*TASK DETAILS*
Filter the entries that follow, copying every line in which the word "static" appears.
=== Section Start ===
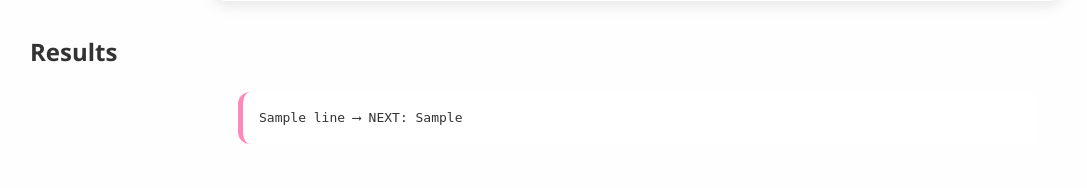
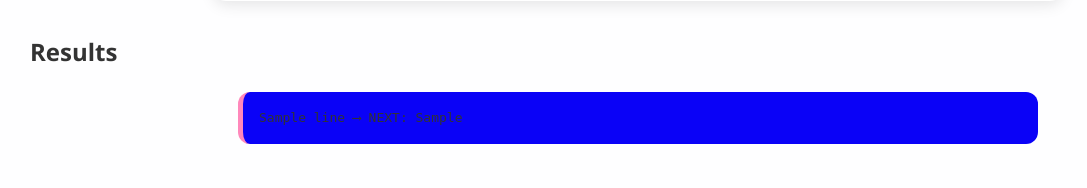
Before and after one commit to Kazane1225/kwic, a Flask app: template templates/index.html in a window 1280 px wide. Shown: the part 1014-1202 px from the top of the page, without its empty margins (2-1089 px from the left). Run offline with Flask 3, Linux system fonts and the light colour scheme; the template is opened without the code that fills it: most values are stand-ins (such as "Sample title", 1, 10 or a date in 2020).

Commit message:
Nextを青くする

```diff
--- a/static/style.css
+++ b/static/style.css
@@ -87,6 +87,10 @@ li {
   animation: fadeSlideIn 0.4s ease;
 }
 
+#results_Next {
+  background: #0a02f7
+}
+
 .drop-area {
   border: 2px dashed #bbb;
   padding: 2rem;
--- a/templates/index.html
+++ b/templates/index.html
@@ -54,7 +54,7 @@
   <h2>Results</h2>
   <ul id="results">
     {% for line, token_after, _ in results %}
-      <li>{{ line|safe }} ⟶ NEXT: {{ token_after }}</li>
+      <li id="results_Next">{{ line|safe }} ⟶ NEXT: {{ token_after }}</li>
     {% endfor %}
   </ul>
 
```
=== Section End ===
*SOLUTION FOR THIS EXERCISE*
--- a/static/style.css
+++ b/static/style.css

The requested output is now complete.